- EXERCISE BRIEF:
Your task is to restate word for word the lines of the listing below that start at the one containing "0.55) & ~is_warm_subject & ~is_platinum" and run to the end; please add nothing.

- DATASET CONTENT:
━━━

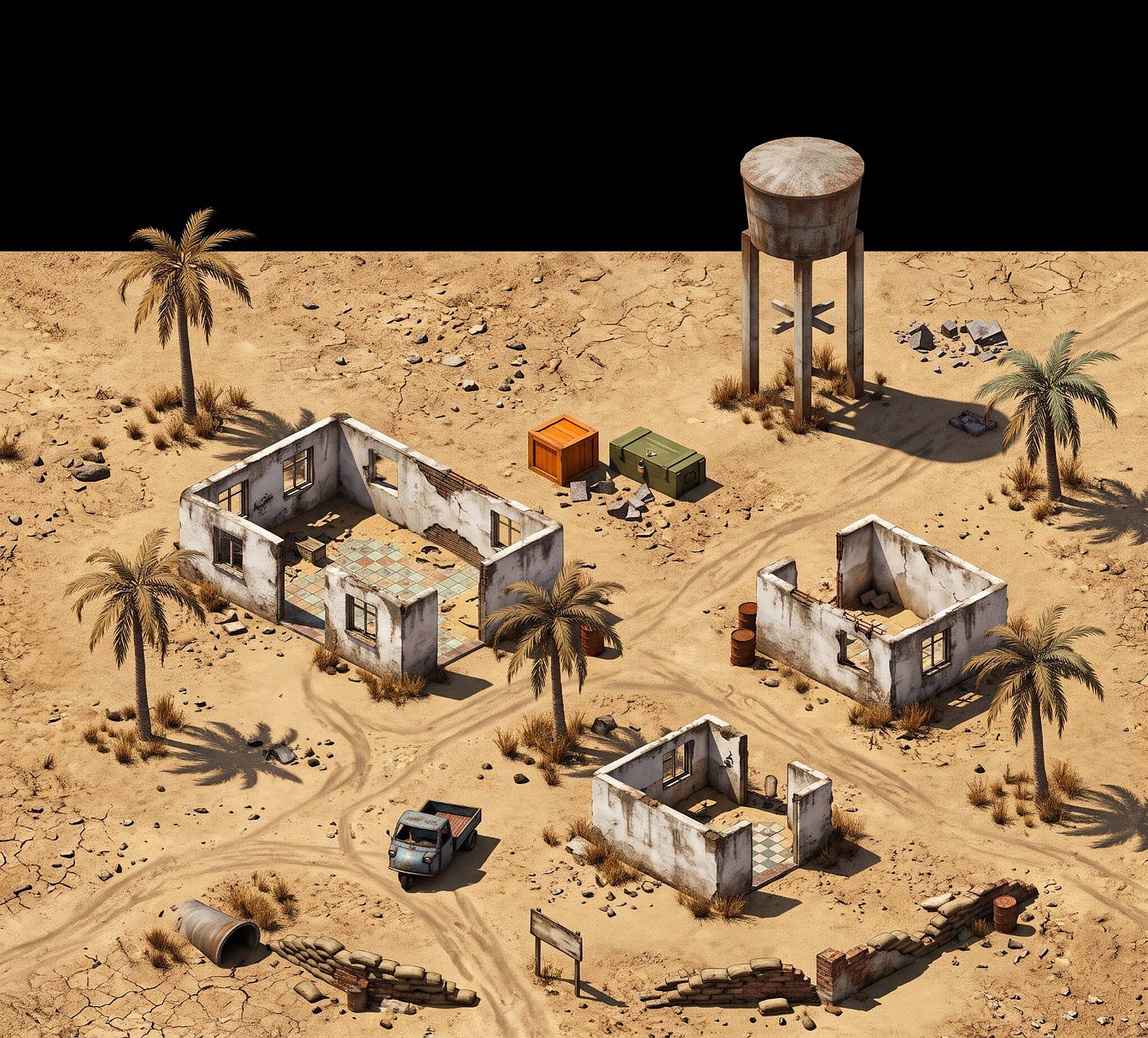
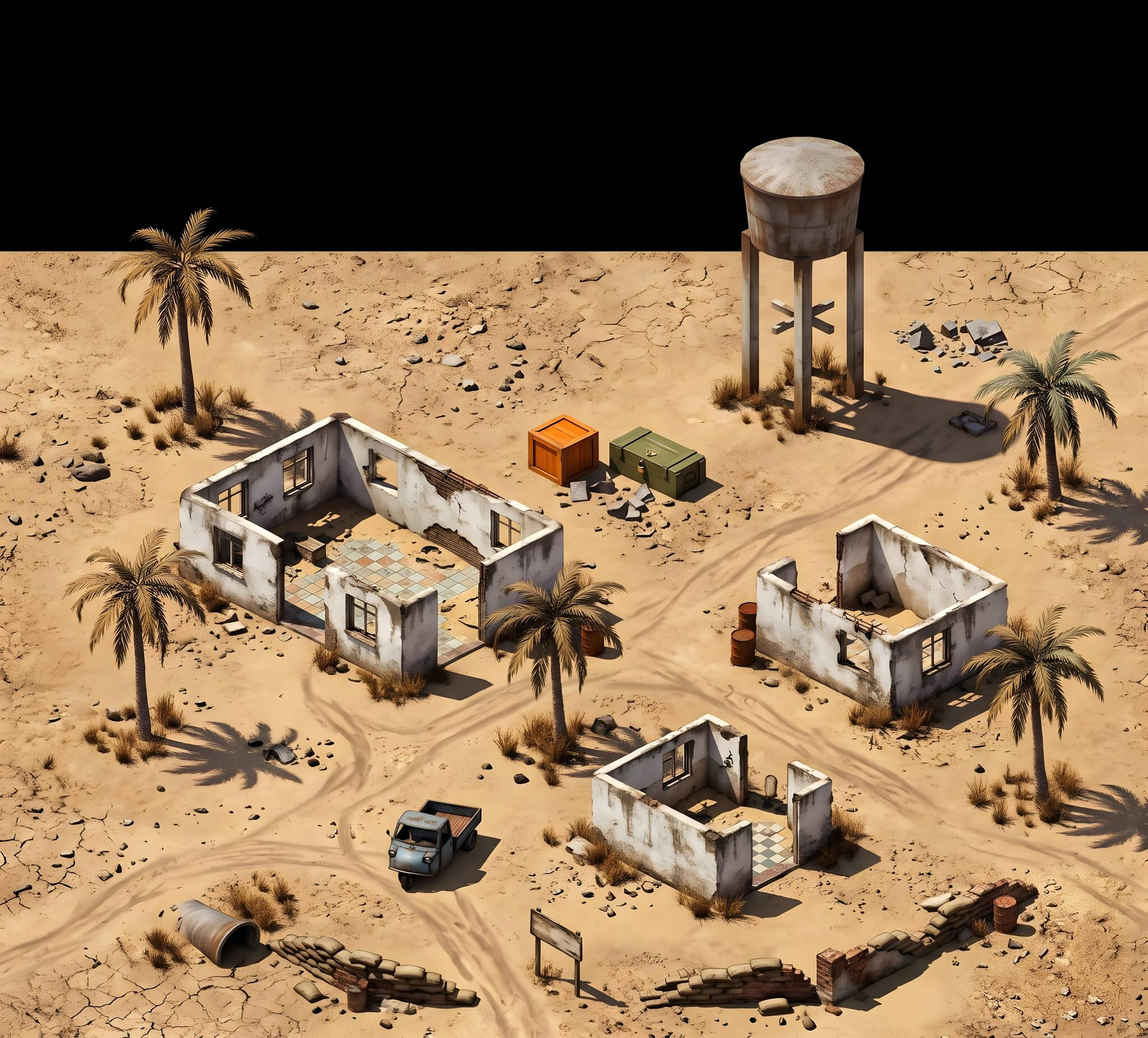
Фон кибуца из увеличенной версии
Подставлен увеличенный до 2000×2000 фон; значок апскейлера в правом
нижнем углу заменён тем же фрагментом исходника. Геометрия не сдвинулась.

Claude-Session: https://claude.ai/code/session_013XjA6CiNKVekdAUWx1gm9r

diff --git a/src/data/kibbutz.ts b/src/data/kibbutz.ts
@@ -16,8 +16,8 @@ export const KIBBUTZ: LevelDef = {
   rows: 56,
   groundColor: 0xd2b27a,
   // Фон перерисован во Flow из заготовки docs/guides/kibbutz-blockout.png
-  // (исходник: assets/incoming/backgrounds/kibbutz-flow-a.jpg, приведён к
-  // пропорциям заготовки и увеличен вдвое). Калибровка — из kibbutz-calibration.json ×2.
+  // (исходник: assets/incoming/backgrounds/kibbutz-flow-a-upscaled.jpg, без
+  // значка апскейлера, приведён к пропорциям заготовки). Калибровка — kibbutz-calibration.json ×2.
   background: { src: 'backgrounds/kibbutz.jpg', width: 3352, height: 3032, ppu: 90, originPx: [90, 824.42] },
   props: [
     { type: 'hatch', u: 6.1, v: 42 },

diff --git a/docs/TODO.md b/docs/TODO.md
@@ -28,7 +28,7 @@
 
 Перерисуй заготовку `docs/guides/kibbutz-blockout.png` (или `kibbutz-clay.png`) промптом **B1**. Это проверка всего конвейера: если фон ляжет на сетку, дальше все локации делаются так же. Пришли файл, я подключу его в игру и откалибрую.
 
-> Подключён вариант `assets/incoming/backgrounds/kibbutz-flow-a.jpg`. Сейчас он увеличен обычным способом и на 1080p немного мягкий. Прогони исходник через Upscayl (×2 или ×4, модель для фото/арта) и пришли: я подставлю чёткую версию.
+> Подключён вариант `kibbutz-flow-a`, увеличенный до 2000×2000. Для следующих локаций увеличивай сразу в 4 раза (до 6000 px): тогда фон будет резким и на 4K.
 
 ## Шаг 5. «Говорящая голова» Батьи
 
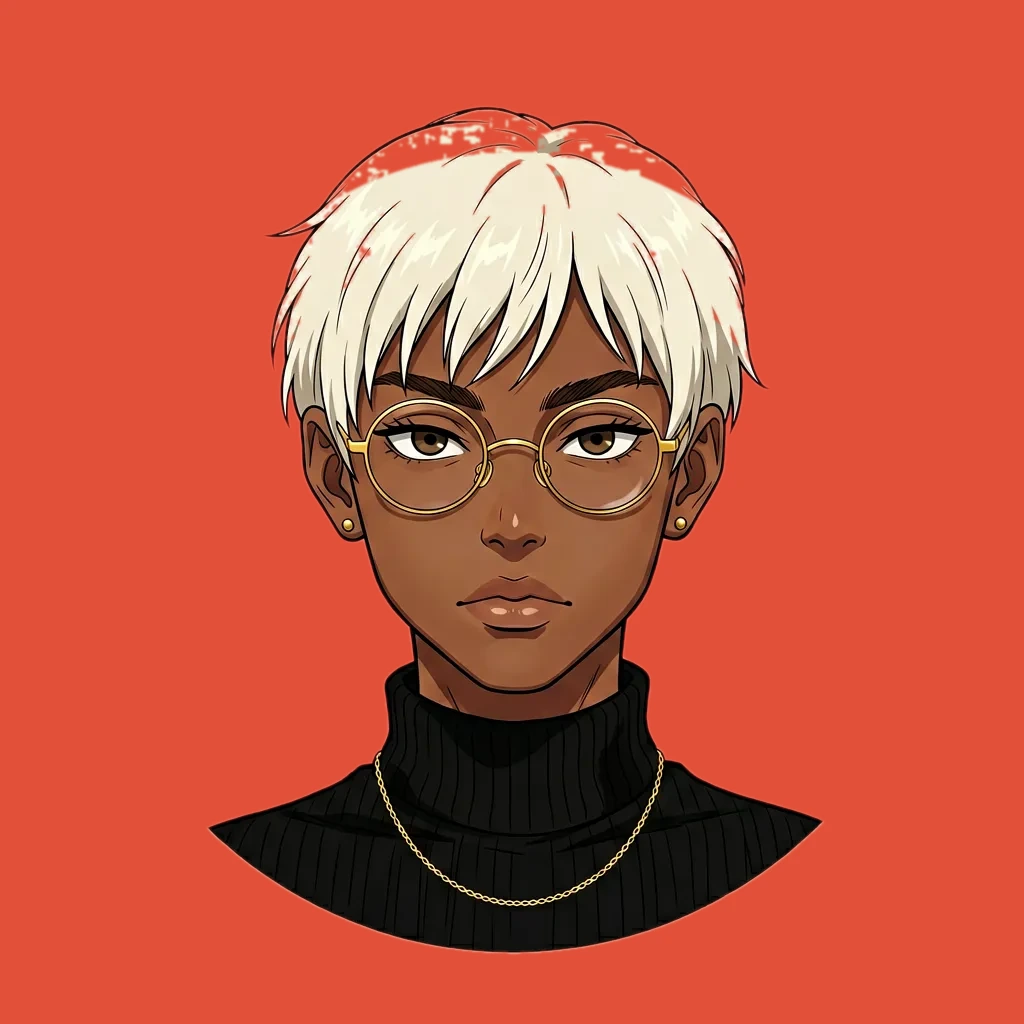
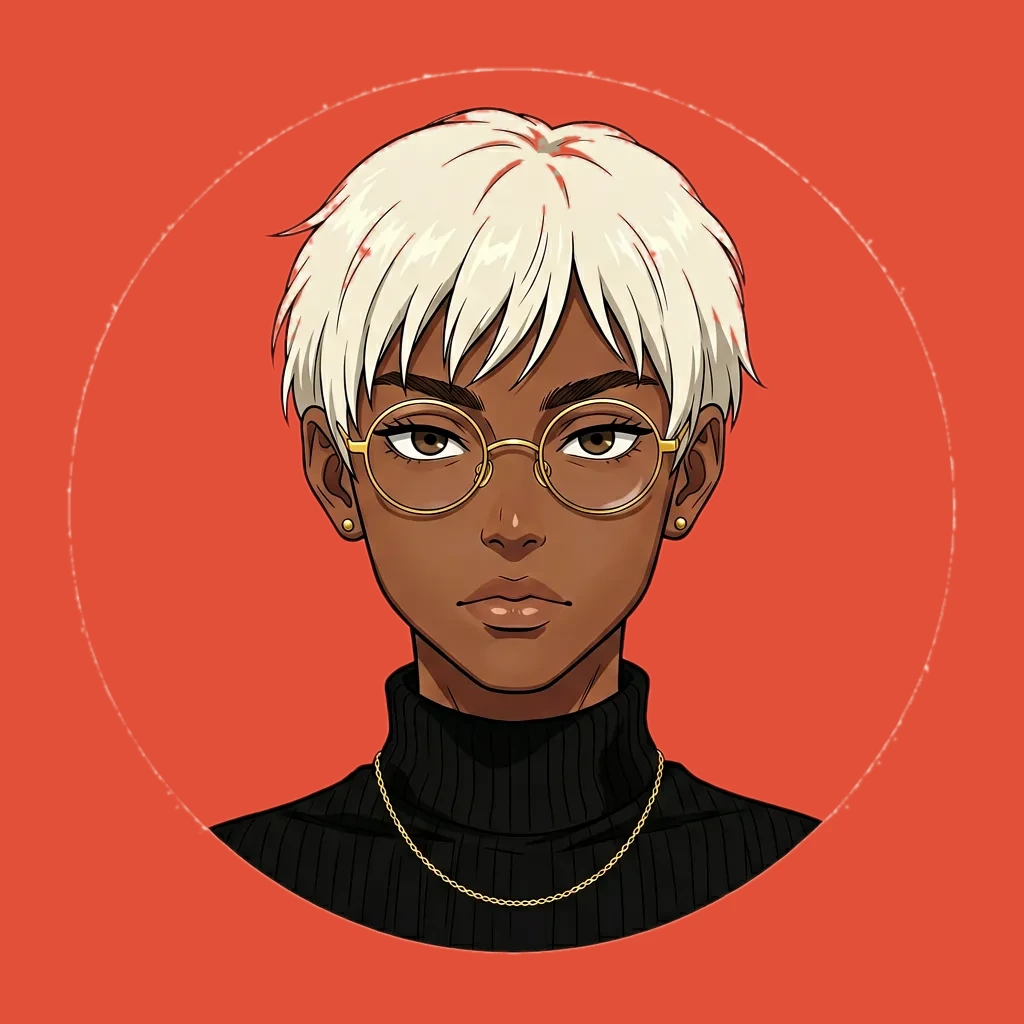
Architect: protect platinum in outer ring; V3 afro scale 1.15 to avoid clip

diff --git a/index.html b/index.html
@@ -95,10 +95,11 @@
   /* All persona portraits sit on coral */
   #off-duty .portrait, #architect .portrait { background: var(--red); }
 
-  /* Architect renders are framed wider than Off-Duty — scale up
-     inside the round tile so the subject's shoulders crop at the circle
-     edge similarly to Off-Duty without clipping the top of the head. */
+  /* Architect renders are framed wider than Off-Duty — scale per-face
+     so each subject fills the circle without clipping the hair.
+     V3 (afro) needs less zoom because the hair is taller. */
   #architect .portrait img { transform: scale(1.30); transform-origin: center; }
+  #architect .card:nth-child(3) .portrait img { transform: scale(1.15); }
 
   .card h3 {
     font-family: Georgia, serif; font-size: 30px; font-weight: 900;

diff --git a/renders/recolor_bg.py b/renders/recolor_bg.py
@@ -48,9 +48,9 @@ def recolor(infile, outfile):
 
     subject_mask = is_dark | is_warm_subject | is_platinum | protected_inner
 
-    # Outer-ring cleanup
+    # Outer-ring cleanup — spare platinum hair which can extend into outer ring
     outer_ring = dist > 360
-    outer_haze = outer_ring & (L > 0.55) & ~is_warm_subject
+    outer_haze = outer_ring & (L > 0.55) & ~is_warm_subject & ~is_platinum
     subject_mask = subject_mask & ~outer_haze
 
     # Convert mask to PIL, slight smooth edge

━━━

- OUTPUT OF THE TASK:
+    outer_haze = outer_ring & (L > 0.55) & ~is_warm_subject & ~is_platinum
     subject_mask = subject_mask & ~outer_haze
 
     # Convert mask to PIL, slight smooth edge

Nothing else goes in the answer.